[Detected change data]
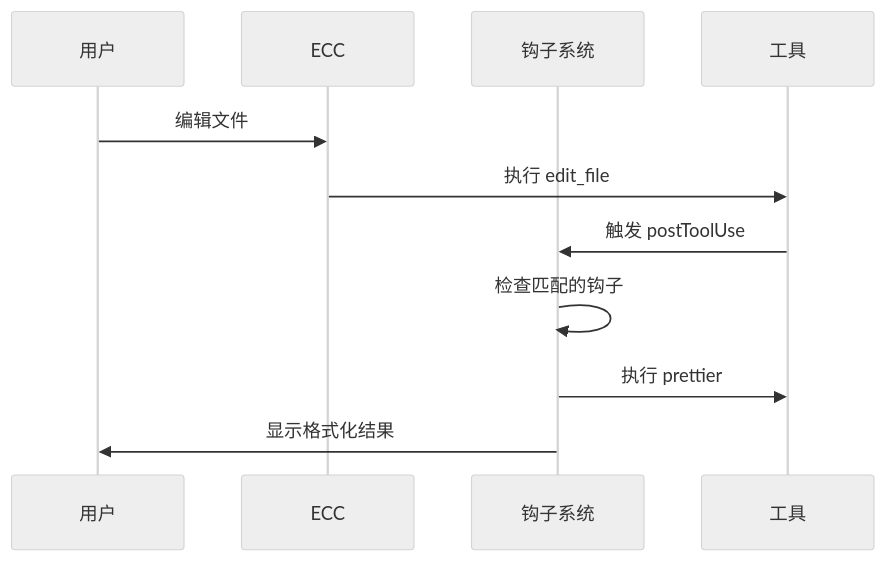
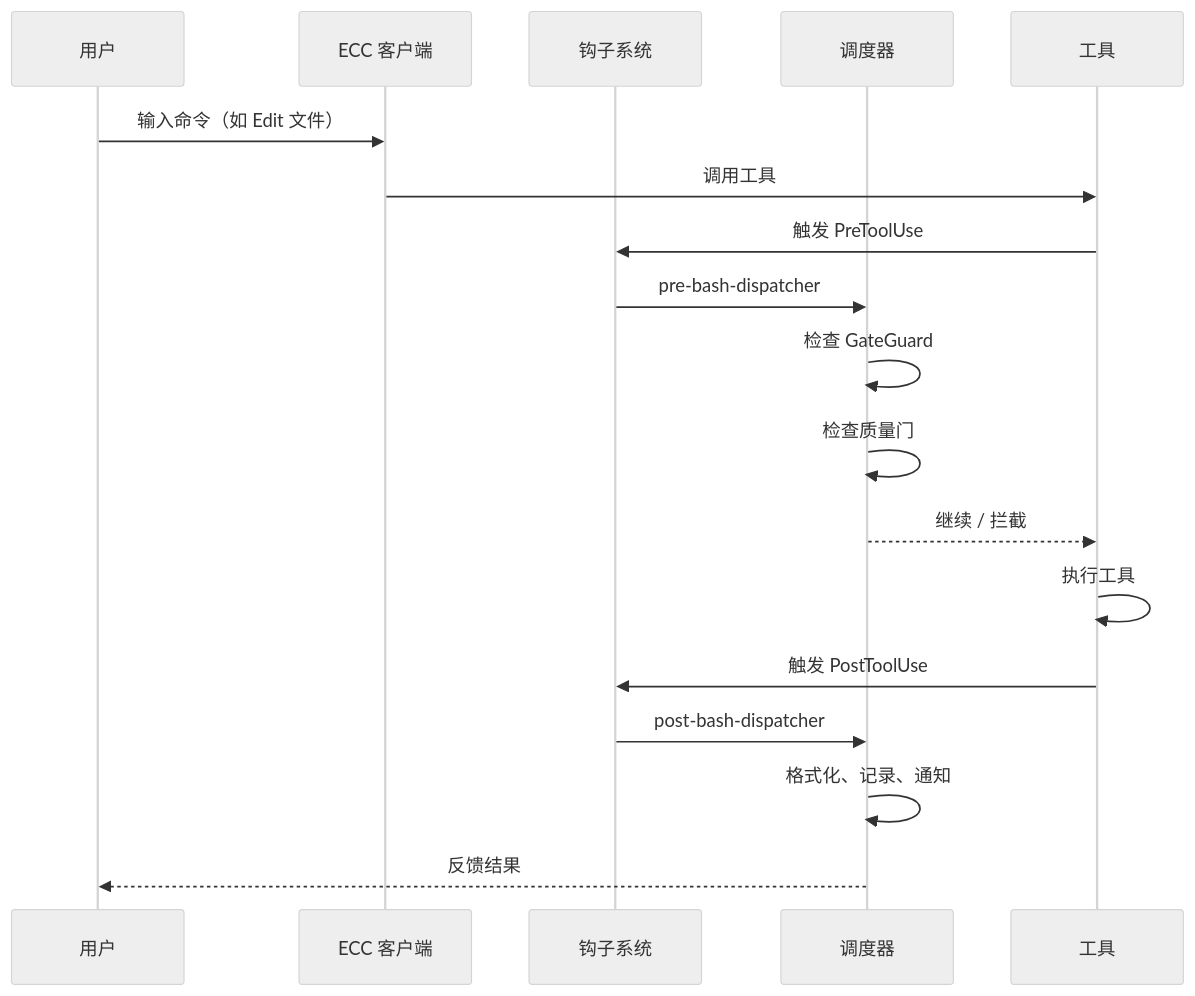
The diagram in ecc-docs/docs/core-concepts/hooks.md (binbinao/everything-claude-code), drawn with Mermaid (neutral theme) before and after one commit. The commit also changed other lines of this file and 4 other files, not shown here.

First line of the commit message:
docs(ecc-docs): sync counts and architecture with current upstream main

````diff
--- a/ecc-docs/docs/core-concepts/hooks.md
+++ b/ecc-docs/docs/core-concepts/hooks.md
@@ -120,14 +162,21 @@
 ```mermaid
 sequenceDiagram
     participant U as 用户
-    participant E as ECC
+    participant E as ECC 客户端
     participant H as 钩子系统
+    participant S as 调度器
     participant T as 工具
 
-    U->>E: 编辑文件
-    E->>T: 执行 edit_file
-    T->>H: 触发 postToolUse
-    H->>H: 检查匹配的钩子
-    H->>T: 执行 prettier
-    H->>U: 显示格式化结果
+    U->>E: 输入命令（如 Edit 文件）
+    E->>T: 调用工具
+    T->>H: 触发 PreToolUse
+    H->>S: pre-bash-dispatcher
+    S->>S: 检查 GateGuard
+    S->>S: 检查质量门
+    S-->>T: 继续 / 拦截
+    T->>T: 执行工具
+    T->>H: 触发 PostToolUse
+    H->>S: post-bash-dispatcher
+    S->>S: 格式化、记录、通知
+    S-->>U: 反馈结果
 ```
````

ACTIVITY ::
Only a number is expected here: the count of lines in the records above that include the word "dispatcher".

REPLY TO THE EXERCISE ::
2